Too Hip To Be Squared was the last piece where I executed
a sense of control. Mind you, this is the very thing that seems to define me as
an artist. I'm known for a sense of rigid lines and every colour has a place
and everything makes sense. I used to strive for physical perfection in my work,
I worked endless nights trying to make sure that every single line, angle and
square were perfect down to their measurements.
This almost seems self defeating in a sense, since
perfection in the cleanest line removes the organic human quality of the piece.
It wasn't until I found Roy Lichtenstein's work that I
let go the very idea of perfection. I saw he left pencil lines in his circles
and remember feeling this massive weight lift off my hands, as if I was
automatically granted permission to be human for a second, from the teacher who
had no idea he was the student.
I forget that I am creating a body of work sometimes. It feels as if I'm having those dreams where I'm working and the result never changes and I'm left waking, realising I've been dreaming the whole nights work. My mind saturated with thought, process, that the art itself is a testament to my OCD behaviour, striving for the perfect number, closing in on the perfect pattern, relegating the odd and embracing only the even. The art is the process, not necessarily the final result.

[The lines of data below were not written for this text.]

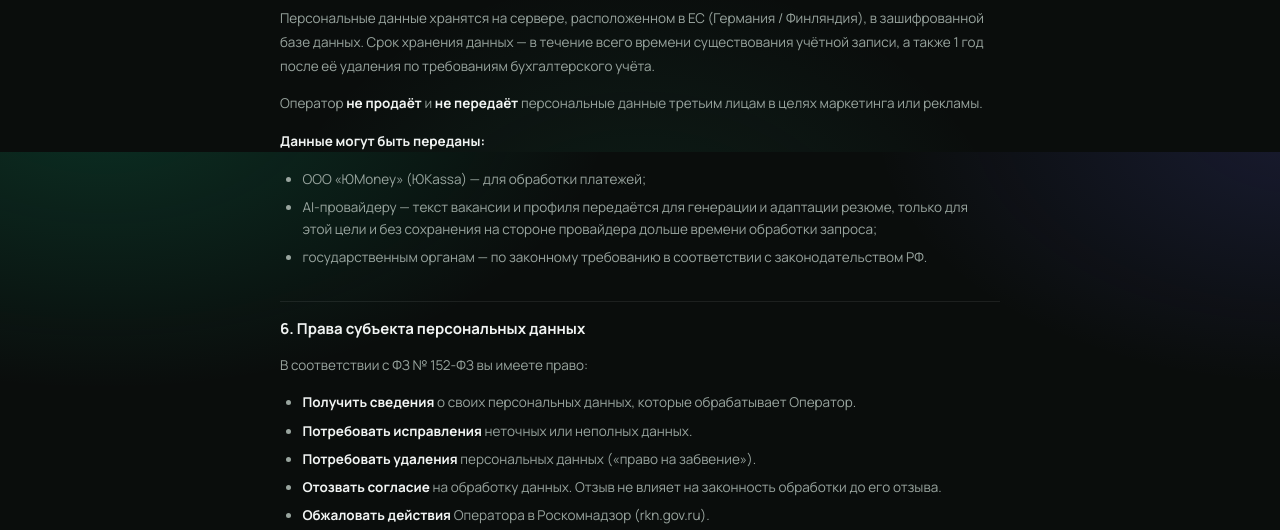
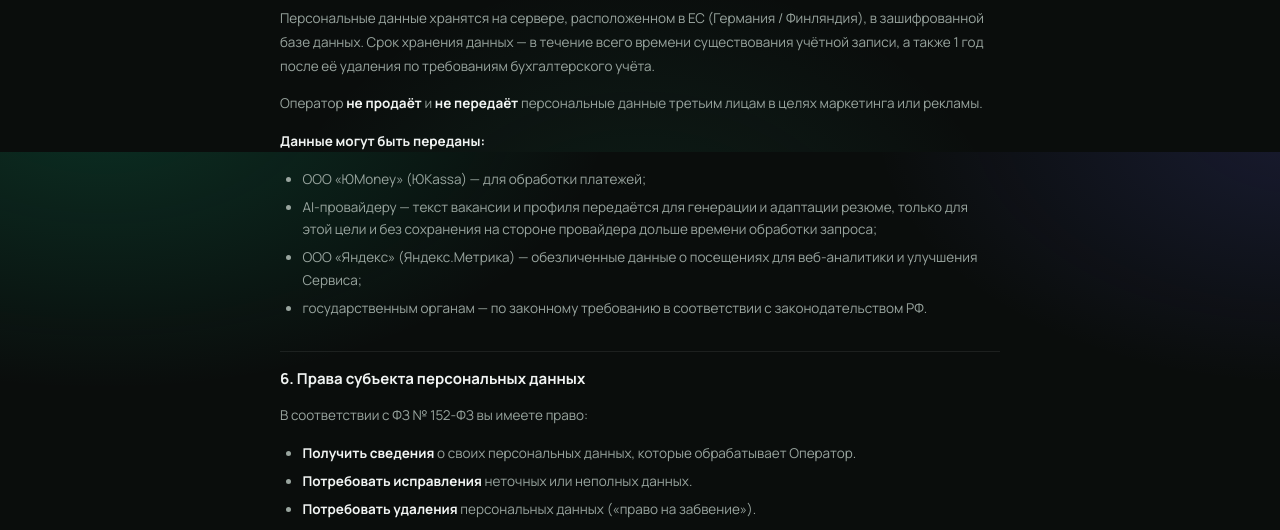
Before and after one commit to Dezodemius/resuming, a Python web app: template templates/privacy.html in a window 1280 px wide. Shown: the part 1448-1978 px from the top of the page. Run offline with Jinja, Linux system fonts and the light colour scheme; the template is opened without the code that fills it, so the values that code supplies are empty.

Commit message:
Update privacy.html

```diff
--- a/templates/privacy.html
+++ b/templates/privacy.html
@@ -53,6 +53,7 @@
 <ul>
   <li>ООО «ЮMoney» (ЮKassa) — для обработки платежей;</li>
   <li>AI-провайдеру — текст вакансии и профиля передаётся для генерации и адаптации резюме, только для этой цели и без сохранения на стороне провайдера дольше времени обработки запроса;</li>
+  <li>ООО «Яндекс» (Яндекс.Метрика) — обезличенные данные о посещениях для веб-аналитики и улучшения Сервиса;</li>
   <li>государственным органам — по законному требованию в соответствии с законодательством РФ.</li>
 </ul>
 
```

This piece was the moment, where I stood at the ledge of creating my index of safety, before jumping off into more treacherous and certainly more experimental work I knew I'd be able to do.

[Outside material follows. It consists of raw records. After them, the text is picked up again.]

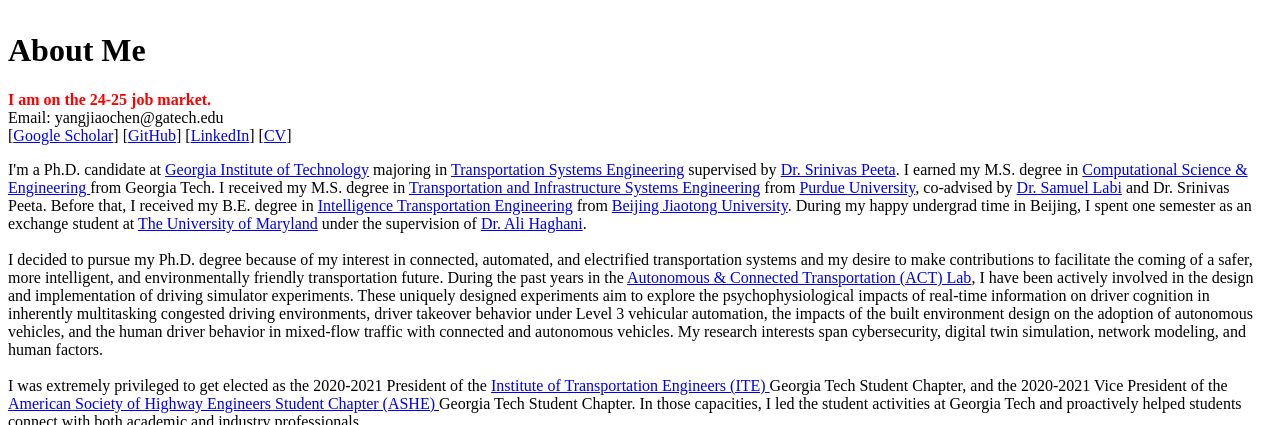
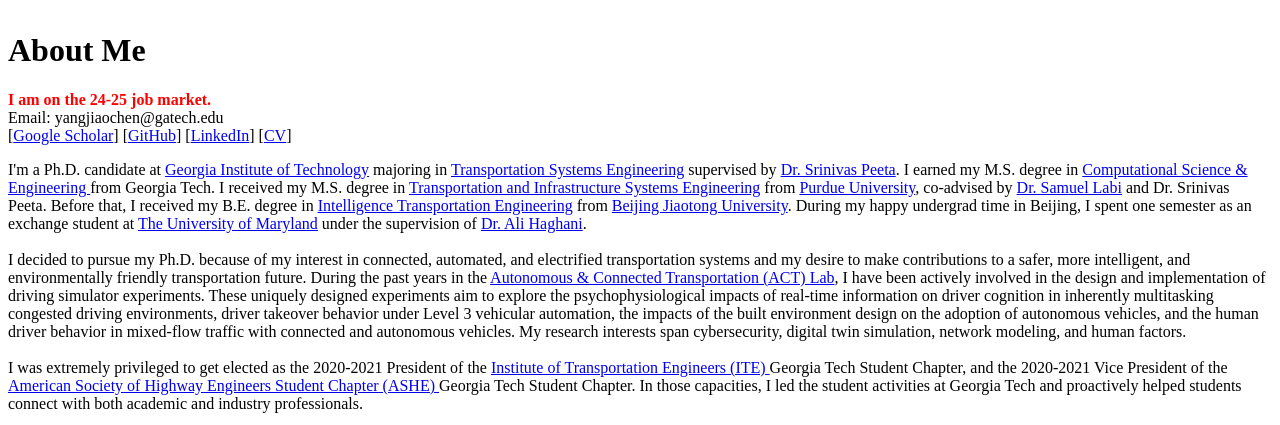
Before and after one commit to YangjiaoChen/YangjiaoChen.github.io, a Jekyll site: the page built from index.html, in a window 1280 px wide, cut to the strip 267-692 px from the top of the page. Built offline with Jekyll 4.4.1, drawn with Linux system fonts in a browser that asks for light colours.

Commit message:
Update index.html

```diff
--- a/index.html
+++ b/index.html
@@ -115,8 +115,8 @@ and Dr. Srinivas Peeta. Before that, I received my B.E. degree in <a href="http:
 During my happy undergrad time in Beijing, I spent one semester as an exchange student at <a href="https://umd.edu" target="_blank">The University of Maryland</a> under the supervision of <a href="https://cee.umd.edu/clark/faculty/269/Ali-Haghani" target="_blank">Dr. Ali Haghani</a>.
 <br />
 <br />
-I decided to pursue my Ph.D. degree because of my interest in connected, automated, and electrified transportation systems and my desire to make contributions
-	to facilitate the coming of a safer, more intelligent, and environmentally friendly transportation future.
+I decided to pursue my Ph.D. because of my interest in connected, automated, and electrified transportation systems and my desire to make contributions
+	to a safer, more intelligent, and environmentally friendly transportation future.
 During the past years in the <a href="https://sites.gatech.edu/actlab/" target="_blank">Autonomous & Connected Transportation (ACT) Lab</a>, I have been actively involved in the design and implementation of driving simulator experiments.
 These uniquely designed experiments aim to explore the psychophysiological impacts of real-time information on driver cognition in inherently multitasking congested driving environments,
 	driver takeover behavior under Level 3 vehicular automation,
```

Will I eventually go back to the structured plan? Maybe, but this was the first time I had the idea to even think about jumping into the depths of my imaginative capabilities.

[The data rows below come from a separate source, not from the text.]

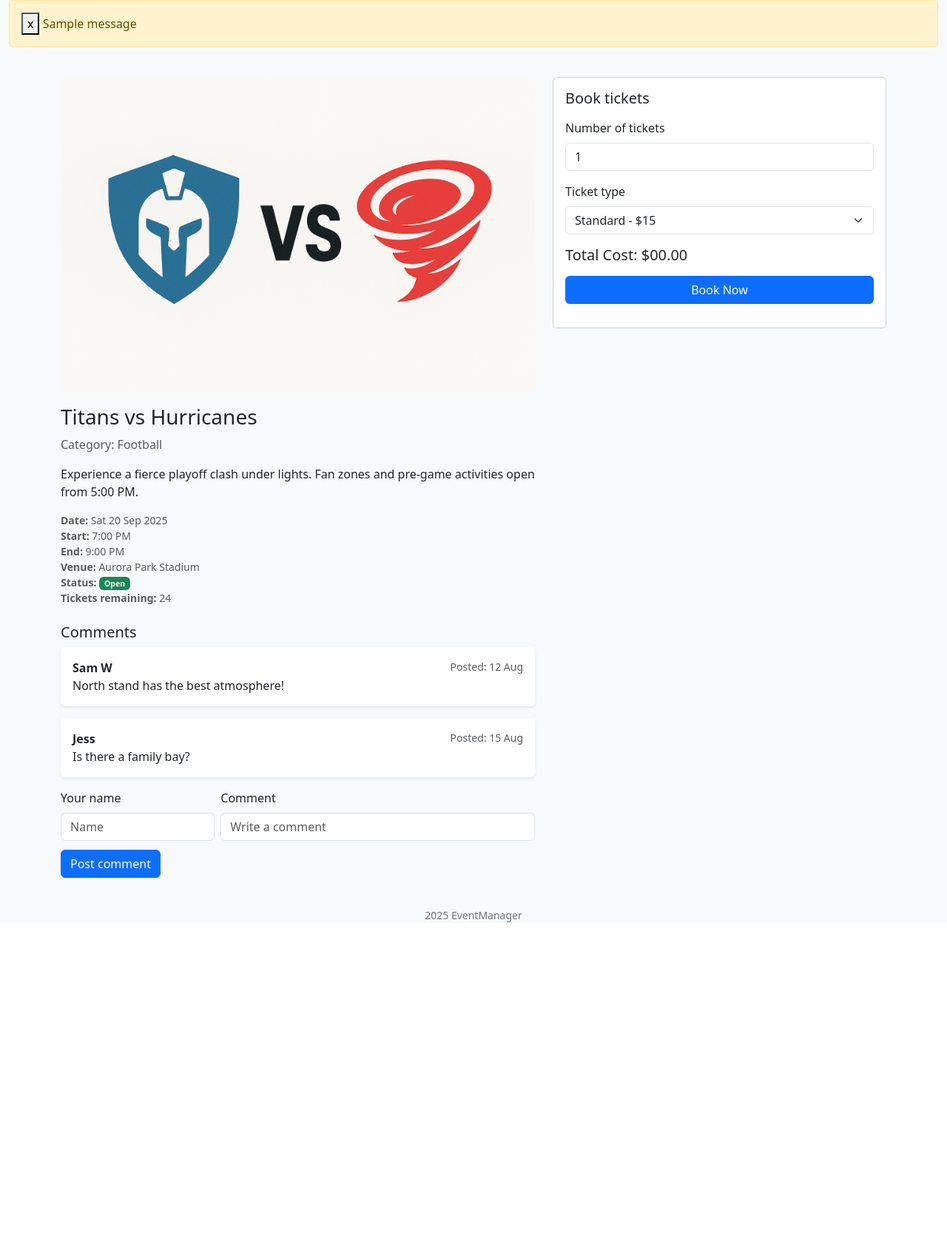
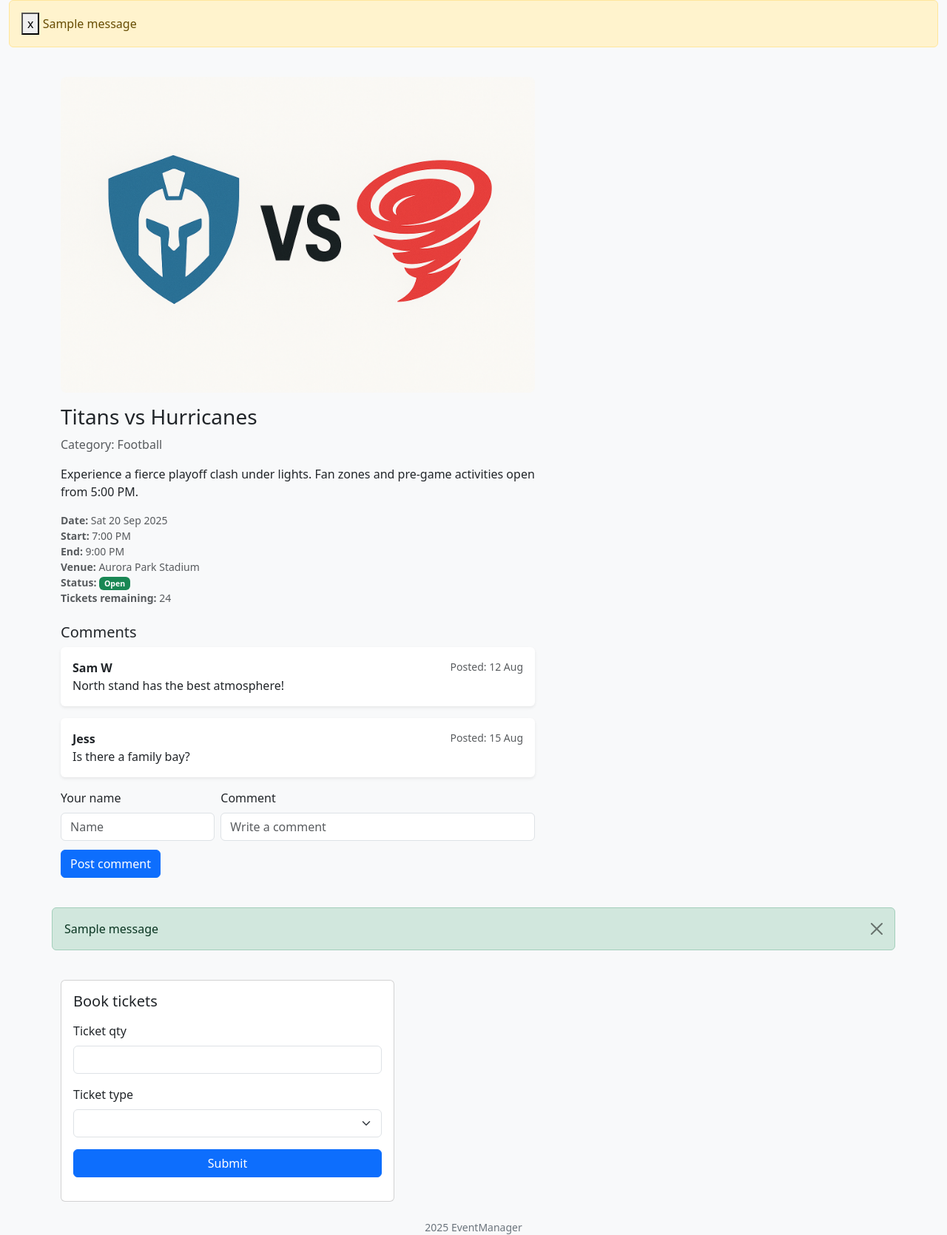
Before and after one commit to vinnie-everton/iab207-at2, a Flask app: template a2_starter_code/projectfile/website/templates/event.html in a window 1280 px wide. Shown: the part 56-1726 px from the top of the page at 74% size. Before the commit the page ends 1303 px from the top, so only its background shows below. Run offline with Flask 3, Linux system fonts and the light colour scheme; the template is opened without the code that fills it, so the values that code supplies are empty, except form fields; tables that the repository leaves empty hold one stand-in row (values such as "Sample post"); one stand-in notice (Sample message) is shown; form fields are guessed from the names that the template uses; some libraries are stand-ins or nearby versions.

Commit message:
Enhance event.html with flash messages, jinja for booking form
Updated the event template to include flash messages and form handling.

```diff
--- a/a2_starter_code/projectfile/website/templates/event.html
+++ b/a2_starter_code/projectfile/website/templates/event.html
@@ -61,27 +61,32 @@
           </section>
         </div>
 
+        {% with messages = get_flashed_messages(with_categories=true) %}
+          {% if messages %}
+            {% for category, message in messages %}
+              <div class="alert alert-{{ category }} alert-dismissible fade show" role="alert">
+                {{ message }}
+                <button type="button" class="btn-close" data-bs-dismiss="alert" aria-label="Close"></button>
+              </div>
+            {% endfor %}
+          {% endif %}
+        {% endwith %}
         <div class="col-lg-5">
           <div class="card">
             <div class="card-body">
               <h2 class="h5 mb-3">Book tickets</h2>
-              <form>
+              <form method="POST">
+                {{booking_form.hidden_tag() }}
                 <div class="mb-3">
-                  <label for="ticketQty" class="form-label">Number of tickets</label>
-                  <input type="number" min="1" max="10" value="1" id="ticketQty" class="form-control">
+                  {{booking_form.ticketQty.label(class="form-label")}}
+                  {{booking_form.ticketQty(class="form-control")}}
                 </div>
+
                 <div class="mb-3">
-                  <label for="ticketType" class="form-label">Ticket type</label>
-                  <select id="ticketType" class="form-select">
-                    <option>Standard - $15</option>
-                    <option>Premium - $30</option>
-                    <option>Family - $50</option>
-                  </select>
+                  {{booking_form.ticketType.label(class="form-label")}}
+                  {{booking_form.ticketType(class="form-select")}}
                 </div>
-                <div class="mb-3">
-                  <h3 class="h5 mb-3">Total Cost: $00.00</h3>
-                </div>
-                <button class="btn btn-primary w-100" type="button">Book Now</button>
+                {{booking_form.submit(class="btn btn-primary w-100")}}
               </form>
             </div>
           </div>
```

Too Hip To Be Squared both made me as an artist and saved me as an artist, I owe it everything.